The University of Virginia and The Hartwell Foundation are expanding their long-standing relationship, with the announcement that the Foundation has selected Charlottesville as the site of its 2013 Annual Meeting of Biomedical Research.
The conference, Oct. 6-9, 2013, will be held at the Boar's Head Inn. "All currently funded Hartwell Investigators will come from across the nation to present their research," Thomas C. Skalak, U.Va. vice president for research said. "This is very exciting for our innovation ecosystem, because the Hartwell Investigators are among the most pioneering and creative biomedical researchers in the world. This networking event often leads to new collaborations and breakthroughs in children's health."
"The Hartwell Foundation seeks to inspire innovation and achievement, which are values shared by the University of Virginia since the time of its originator, Thomas Jefferson," said Fred Dombrose, Foundation president. "We look forward to Hartwell Investigators meeting at such an appropriate location."
The Hartwell Foundation has also named U.Va. as a Top Ten Center for Biomedical Research and awarded 2011 Hartwell Individual Biomedical Research Awards to two U.Va. researchers. This year 12 individuals, representing nine institutions, were selected as Hartwell Investigators. U.Va. is among three institutions that received two awards.

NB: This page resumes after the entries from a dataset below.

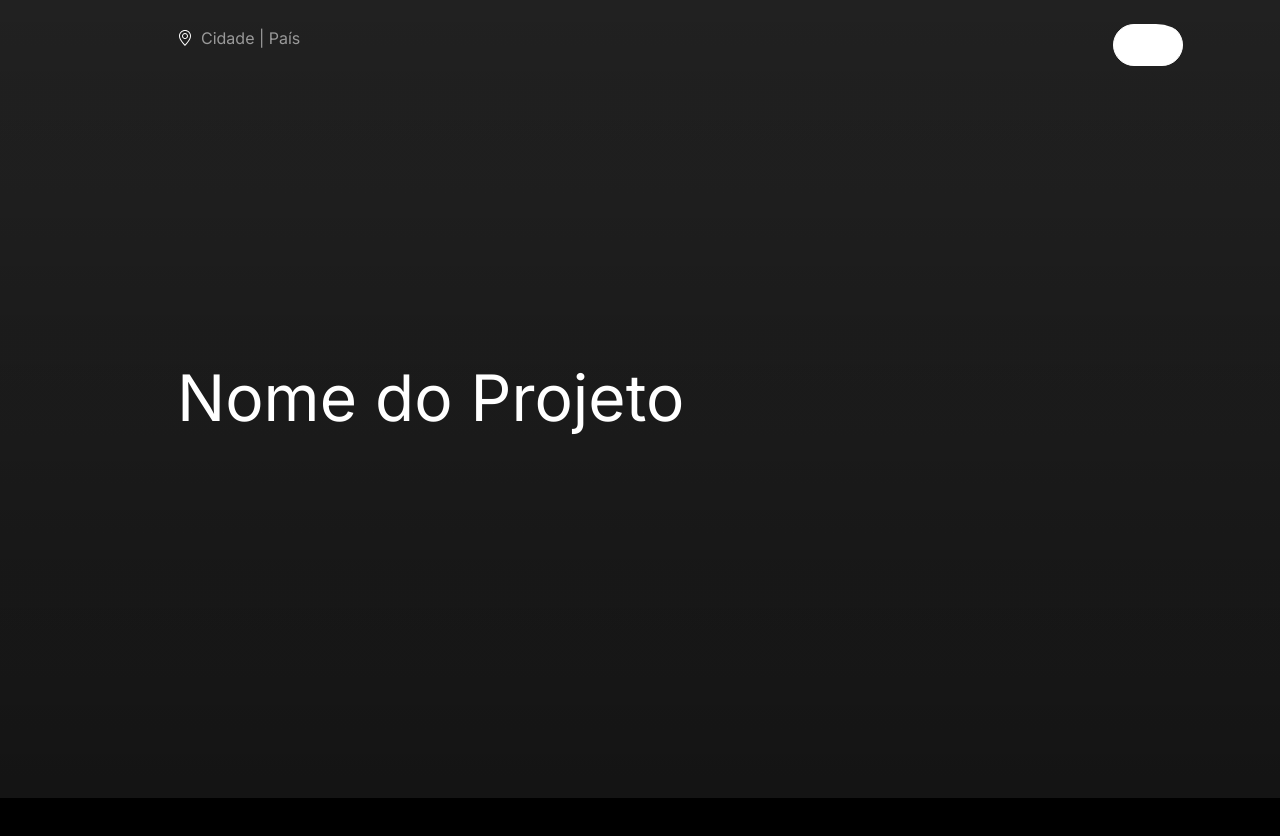
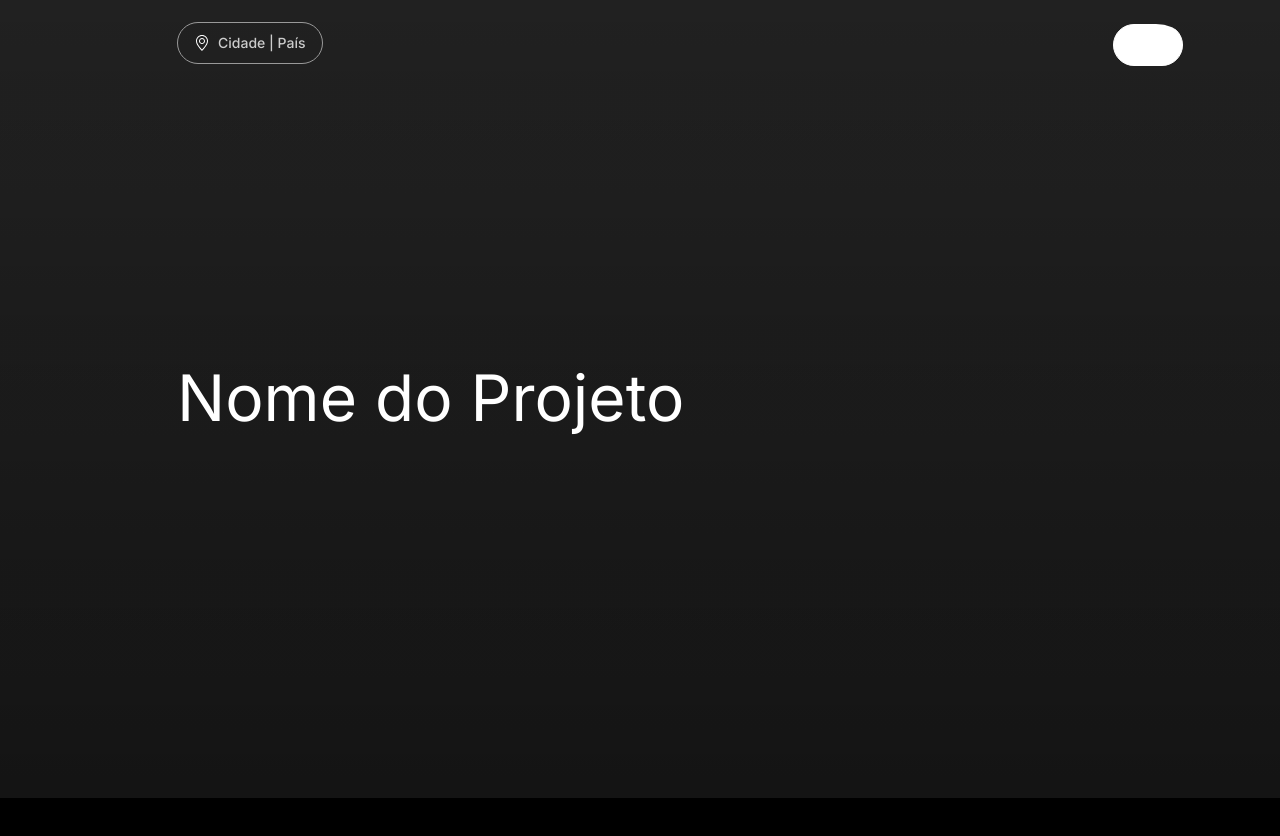
Before and after one commit to luangelsdorf/website-abarca, a Next.js app: page /structures in a window 1280 px wide. Shown: the top 836 px of the page. Built offline with nearby package versions, Linux system fonts and the light colour scheme.

Commit message:
Small portfolio changes

```diff
--- a/src/components/portfolio/structures/Cover/Cover.module.scss
+++ b/src/components/portfolio/structures/Cover/Cover.module.scss
@@ -24,12 +24,17 @@
   }
 
   .localTag {
+    font: var(--body-bold-md);
     display: flex;
     align-items: center;
     justify-content: center;
     gap: 8px;
     position: absolute;
     top: 24px;
+    padding: 8px 16px;
+    color: rgb(var(--light-gray));
+    border: 1px solid rgb(var(--gray));
+    border-radius: 56px;
   }
 
   & > img {
--- a/src/pages/portfolio/abarca/index.js
+++ b/src/pages/portfolio/abarca/index.js
@@ -71,7 +71,7 @@ export default function Abarca() {
           </Section>
           <Section>
             <Picture full noMargin>
-              <Image loading="eager" quality="100" src={basePath + 'Fabric-Print.png'} width="1400" height="800" alt="" />
+              <Image loading="eager" quality="75" src={basePath + 'Fabric-Print.png'} width="1400" height="800" alt="" />
             </Picture>
           </Section>
           <Section>
```
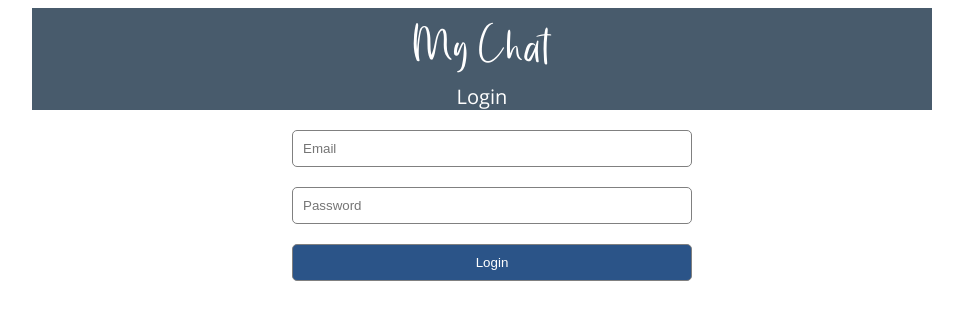
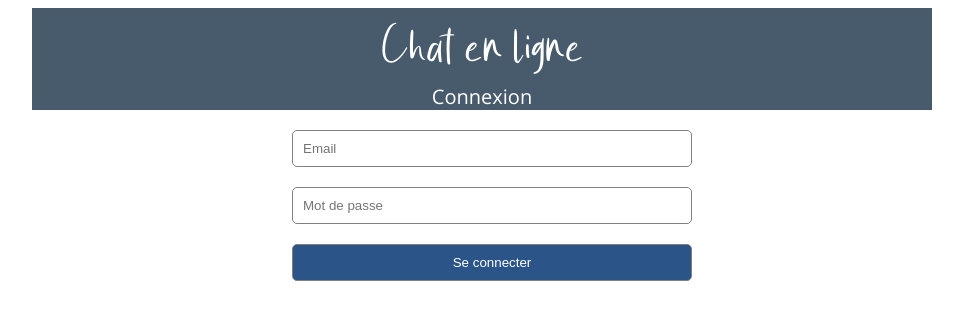
Before and after one commit to mandahylla/cjp.cg, a PHP site: page /mychat/login.php in a window 1280 px wide. Shown: the top 320 px of the page, without its empty margins (158-1121 px from the left). Run offline with PHP 8.4, Linux system fonts and the light colour scheme.

Commit message:
traduction des écrits en français

```diff
--- a/mychat/includes/chats.php
+++ b/mychat/includes/chats.php
@@ -31,7 +31,7 @@
   				$mydata = "";
   				if(!$refresh){
 
-						$mydata = "Now Chatting with:<br>
+						$mydata = "En ligne avec :<br>
 							<div id='active_contact'>
 								<img src='$image'>
 								$row->username
@@ -105,7 +105,7 @@
 		$sql = "select * from messages where (sender = :userid || receiver = :userid) group by msgid order by id desc limit 10";
 		$result2 = $DB->read($sql,$a);
 
-		$mydata = "Previews Chats:<br>";
+		$mydata = "Chats Précedents :<br>";
 
 		if(is_array($result2)){
 
--- a/mychat/login.php
+++ b/mychat/login.php
@@ -86,14 +86,14 @@
 	<div id="wrapper">
 
  		<div id="header">
- 			My Chat
- 			<div style="font-size: 20px;font-family: myFont;">Login</div>
+ 			Chat en ligne
+ 			<div style="font-size: 20px;font-family: myFont;">Connexion</div>
  		</div>
  		<div id="error" style="">some text</div>
 		<form id="myform">
  			<input type="text" name="email" placeholder="Email"><br>
-			<input type="password" name="password" placeholder="Password"><br>
- 			<input type="submit" value="Login" id="login_button" ><br>
+			<input type="password" name="password" placeholder="Mot de passe"><br>
+ 			<input type="submit" value="Se connecter" id="login_button" ><br>
 
  			<br>
  			<!-- <a href="signup.php" style="display: block;text-align: center;text-decoration: none">
@@ -118,7 +118,7 @@
 
    		e.preventDefault();
    		login_button.disabled = true;
-   		login_button.value = "Loading...Please wait..";
+   		login_button.value = "Chargement...Patientez..";
 
    		var myform = _("myform");
    		var inputs = myform.getElementsByTagName("INPUT");
@@ -155,7 +155,7 @@
 
    				handle_result(xml.responseText);
    				login_button.disabled = false;
-   				login_button.value = "Login";
+   				login_button.value = "Se connecter";
    			}
    		}
 
```
Also changed, not shown: mychat/includes/login.php (+5 -5 lines), mychat/index.php (+4 -4 lines).
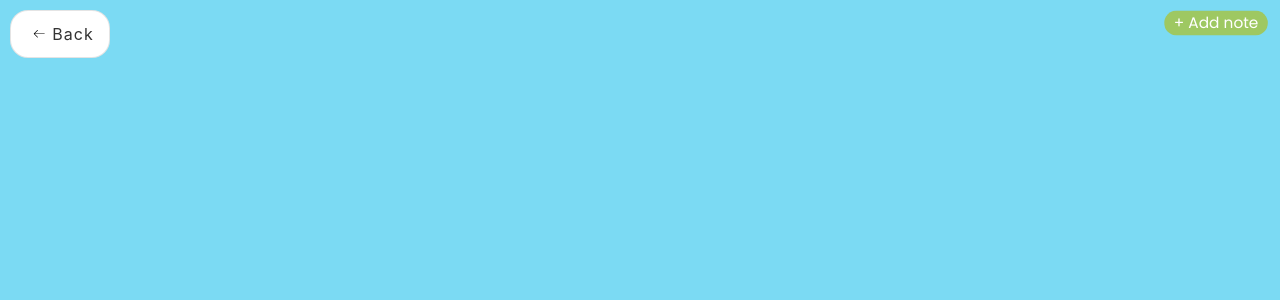
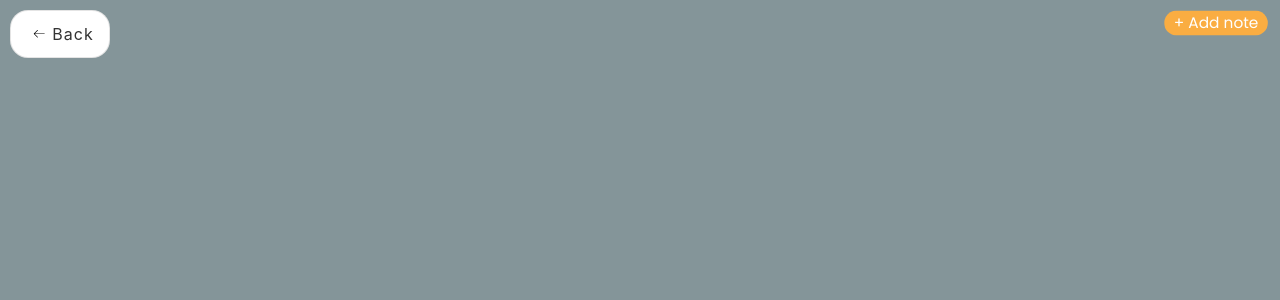
Before and after one commit to jorgehenrrique/50projects-react, a React (Vite) app: page /50projects-react/33-notes-app in a window 1280 px wide. Shown: the top 300 px of the page. Built offline with nearby package versions, Linux system fonts and the light colour scheme; a web font is replaced by a local one.

Commit message:
Fix: proj 33 css

```diff
--- a/src/pages/33-notes-app/NotesApp.css
+++ b/src/pages/33-notes-app/NotesApp.css
@@ -1,7 +1,7 @@
 @import url('https://fonts.googleapis.com/css2?family=Poppins:wght@200;400&display=swap');
 
 .body-33 {
-  background-color: #7bdaf3;
+  background-color: #14333c85;
   font-family: 'Poppins', sans-serif;
   display: flex;
   flex-wrap: wrap;
@@ -9,13 +9,14 @@
   min-height: 100vh;
   padding: 6rem 2rem;
   gap: 2rem;
+  transition: flex-wrap 0.3s ease-in-out;
 }
 
 .add-note-33 {
   position: fixed;
   top: 1rem;
   right: 1rem;
-  background-color: #9ec862;
+  background-color: #faad42;
   color: #fff;
   border-radius: var(--border-radius);
   padding: 0.5rem 1rem;
@@ -35,18 +36,17 @@
   border-radius: var(--border-radius);
 }
 .note-33 .tools-33 {
-  background-color: #9ec862;
+  background-color: #faad42;
   display: flex;
   justify-content: flex-end;
   padding: 1rem;
-  gap: 2rem;
 }
 .note-33 .tools-33 button {
   background-color: transparent;
   color: #fff;
   cursor: pointer;
   font-size: 1.5rem;
-  margin-left: 0.5rem;
+  margin-right: 2rem;
 }
 .note-33 textarea {
   font-family: inherit;
```
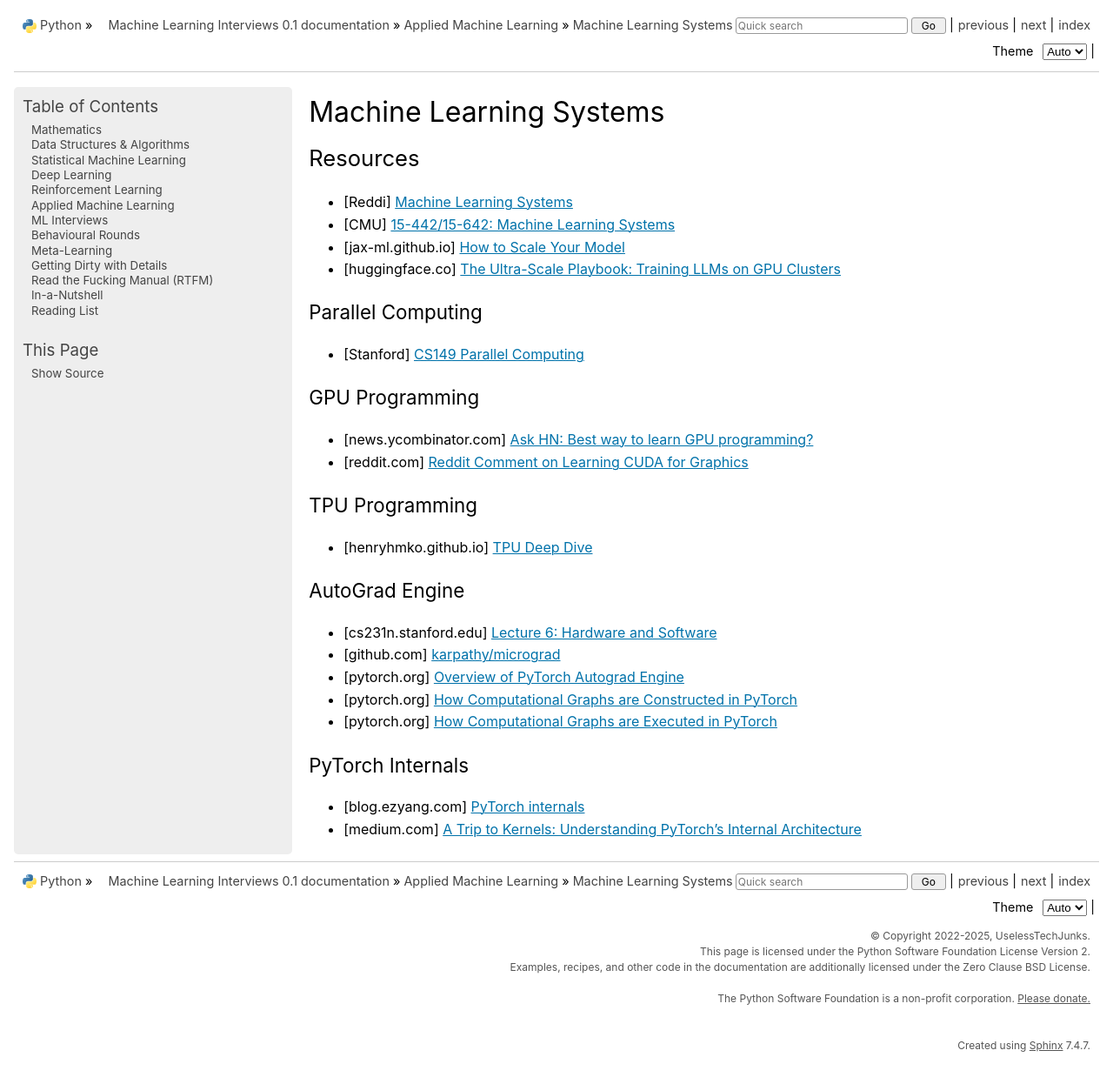
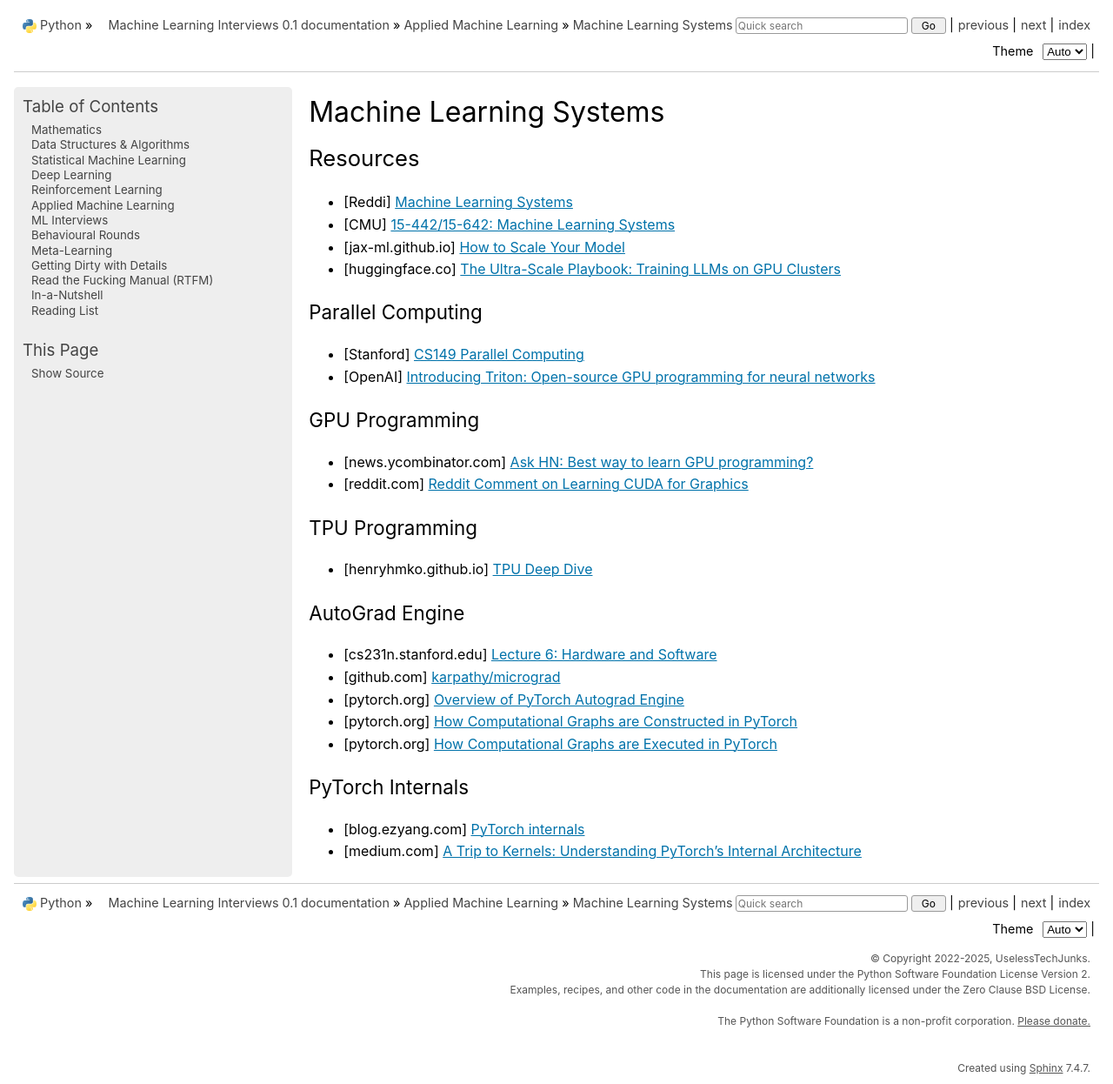
Before and after one commit to uselesstechjunks/leetcode, a Sphinx documentation site: the page built from docs/source/applied/sys/mlsys.rst, in a window 1280 px wide and 1246 px high. Shown: the whole window at 87% size. Built offline with Sphinx 7.4.7, drawn with Linux system fonts in a browser that asks for light colours; pages that are not in the unit, such as notebooks, are missing from menus.

Commit message:
Update mlsys.rst

```diff
--- a/docs/source/applied/sys/mlsys.rst
+++ b/docs/source/applied/sys/mlsys.rst
@@ -13,6 +13,7 @@ Resources
 Parallel Computing
 ===============================================================================
 - [Stanford] `CS149 Parallel Computing <https://gfxcourses.stanford.edu/cs149/fall24>`_
+- [OpenAI] `Introducing Triton: Open-source GPU programming for neural networks <https://openai.com/index/triton/>`_
 
 ===============================================================================
 GPU Programming
```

The awards, which provide $100,000 in annual research support for three years to each Hartwell Investigator, went to biomedical/mechanical engineer Silvia Salinas Blemker of the School of Engineering and Applied Science and to biologist Christopher Deppmann in the College of Arts & Sciences. (Read more about their research and the awards here.)
Since 2007, The Hartwell Foundation has awarded a total of $2 million to U.Va. researchers trying to solve children's health issues such as cleft palate; metabolic disorders and obesity; low-cost prevention and treatment of neonatal bowel disease; ventilator-associated pneumonia; and targeted delivery of chemotherapy in brain tumors.
Each year, The Hartwell Foundation announces its selection of the Top Ten Centers of Biomedical Research in the United States, inviting each center to hold an internal open competition to identify four faculty nominees based on early-stage, innovative and cutting-edge biomedical research that has not yet qualified for significant funding from outside sources. Top Ten research institutions that fully participate in The Hartwell Foundation nomination process also receive a Hartwell Biomedical Research Fellowship to fund one postdoctoral candidate of their choice for two years. U.Va. has been chosen among the Hartwell Top Ten and received fellowships every year since 2007.
U.Va. President Teresa A. Sullivan said U.Va. is grateful to be a partner with The Hartwell Foundation. "We continue to place a high priority on funding early-stage and innovative biomedical research, particularly when it may lead to advancements in children's health," she said.